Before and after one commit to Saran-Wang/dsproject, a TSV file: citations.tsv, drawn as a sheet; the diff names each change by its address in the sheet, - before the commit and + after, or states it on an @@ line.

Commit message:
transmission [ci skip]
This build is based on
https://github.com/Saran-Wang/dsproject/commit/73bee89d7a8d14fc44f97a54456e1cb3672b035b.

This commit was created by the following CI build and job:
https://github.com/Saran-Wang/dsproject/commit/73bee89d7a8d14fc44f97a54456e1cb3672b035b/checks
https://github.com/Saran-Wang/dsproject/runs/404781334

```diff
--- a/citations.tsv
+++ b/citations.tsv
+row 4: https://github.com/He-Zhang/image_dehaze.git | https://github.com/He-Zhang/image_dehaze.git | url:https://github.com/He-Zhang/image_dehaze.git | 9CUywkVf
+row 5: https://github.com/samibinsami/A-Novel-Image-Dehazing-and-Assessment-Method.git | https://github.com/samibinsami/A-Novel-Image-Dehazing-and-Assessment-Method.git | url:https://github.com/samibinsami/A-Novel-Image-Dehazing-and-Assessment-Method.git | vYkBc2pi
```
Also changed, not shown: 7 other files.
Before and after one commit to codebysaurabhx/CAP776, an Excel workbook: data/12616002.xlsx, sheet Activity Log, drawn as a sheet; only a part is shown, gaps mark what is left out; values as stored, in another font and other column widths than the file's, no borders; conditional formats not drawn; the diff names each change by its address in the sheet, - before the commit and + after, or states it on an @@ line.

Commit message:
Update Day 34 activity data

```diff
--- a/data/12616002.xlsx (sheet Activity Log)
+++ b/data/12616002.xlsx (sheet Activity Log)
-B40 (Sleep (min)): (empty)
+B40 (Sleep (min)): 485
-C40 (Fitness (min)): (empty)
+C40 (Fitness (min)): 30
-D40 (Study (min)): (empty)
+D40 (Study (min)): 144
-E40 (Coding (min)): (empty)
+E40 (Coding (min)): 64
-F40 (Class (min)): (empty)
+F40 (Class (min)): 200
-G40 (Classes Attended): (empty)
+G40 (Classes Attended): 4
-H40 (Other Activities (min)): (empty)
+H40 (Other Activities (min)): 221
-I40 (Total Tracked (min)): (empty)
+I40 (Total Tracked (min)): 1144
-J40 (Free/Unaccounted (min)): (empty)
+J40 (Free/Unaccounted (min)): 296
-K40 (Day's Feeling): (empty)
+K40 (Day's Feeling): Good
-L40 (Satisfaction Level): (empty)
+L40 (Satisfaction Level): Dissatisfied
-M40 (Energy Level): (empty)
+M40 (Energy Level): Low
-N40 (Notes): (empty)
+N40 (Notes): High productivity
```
* * * *
* [Work item]
Copy out the whole listing, exactly as written.

* [Output of the task]
Before and after one commit to Saran-Wang/dsproject, a TSV file: citations.tsv, drawn as a sheet; the diff names each change by its address in the sheet, - before the commit and + after, or states it on an @@ line.

Commit message:
transmission [ci skip]
This build is based on
https://github.com/Saran-Wang/dsproject/commit/73bee89d7a8d14fc44f97a54456e1cb3672b035b.

This commit was created by the following CI build and job:
https://github.com/Saran-Wang/dsproject/commit/73bee89d7a8d14fc44f97a54456e1cb3672b035b/checks
https://github.com/Saran-Wang/dsproject/runs/404781334

```diff
--- a/citations.tsv
+++ b/citations.tsv
+row 4: https://github.com/He-Zhang/image_dehaze.git | https://github.com/He-Zhang/image_dehaze.git | url:https://github.com/He-Zhang/image_dehaze.git | 9CUywkVf
+row 5: https://github.com/samibinsami/A-Novel-Image-Dehazing-and-Assessment-Method.git | https://github.com/samibinsami/A-Novel-Image-Dehazing-and-Assessment-Method.git | url:https://github.com/samibinsami/A-Novel-Image-Dehazing-and-Assessment-Method.git | vYkBc2pi
```
Also changed, not shown: 7 other files.
Before and after one commit to codebysaurabhx/CAP776, an Excel workbook: data/12616002.xlsx, sheet Activity Log, drawn as a sheet; only a part is shown, gaps mark what is left out; values as stored, in another font and other column widths than the file's, no borders; conditional formats not drawn; the diff names each change by its address in the sheet, - before the commit and + after, or states it on an @@ line.

Commit message:
Update Day 34 activity data

```diff
--- a/data/12616002.xlsx (sheet Activity Log)
+++ b/data/12616002.xlsx (sheet Activity Log)
-B40 (Sleep (min)): (empty)
+B40 (Sleep (min)): 485
-C40 (Fitness (min)): (empty)
+C40 (Fitness (min)): 30
-D40 (Study (min)): (empty)
+D40 (Study (min)): 144
-E40 (Coding (min)): (empty)
+E40 (Coding (min)): 64
-F40 (Class (min)): (empty)
+F40 (Class (min)): 200
-G40 (Classes Attended): (empty)
+G40 (Classes Attended): 4
-H40 (Other Activities (min)): (empty)
+H40 (Other Activities (min)): 221
-I40 (Total Tracked (min)): (empty)
+I40 (Total Tracked (min)): 1144
-J40 (Free/Unaccounted (min)): (empty)
+J40 (Free/Unaccounted (min)): 296
-K40 (Day's Feeling): (empty)
+K40 (Day's Feeling): Good
-L40 (Satisfaction Level): (empty)
+L40 (Satisfaction Level): Dissatisfied
-M40 (Energy Level): (empty)
+M40 (Energy Level): Low
-N40 (Notes): (empty)
+N40 (Notes): High productivity
```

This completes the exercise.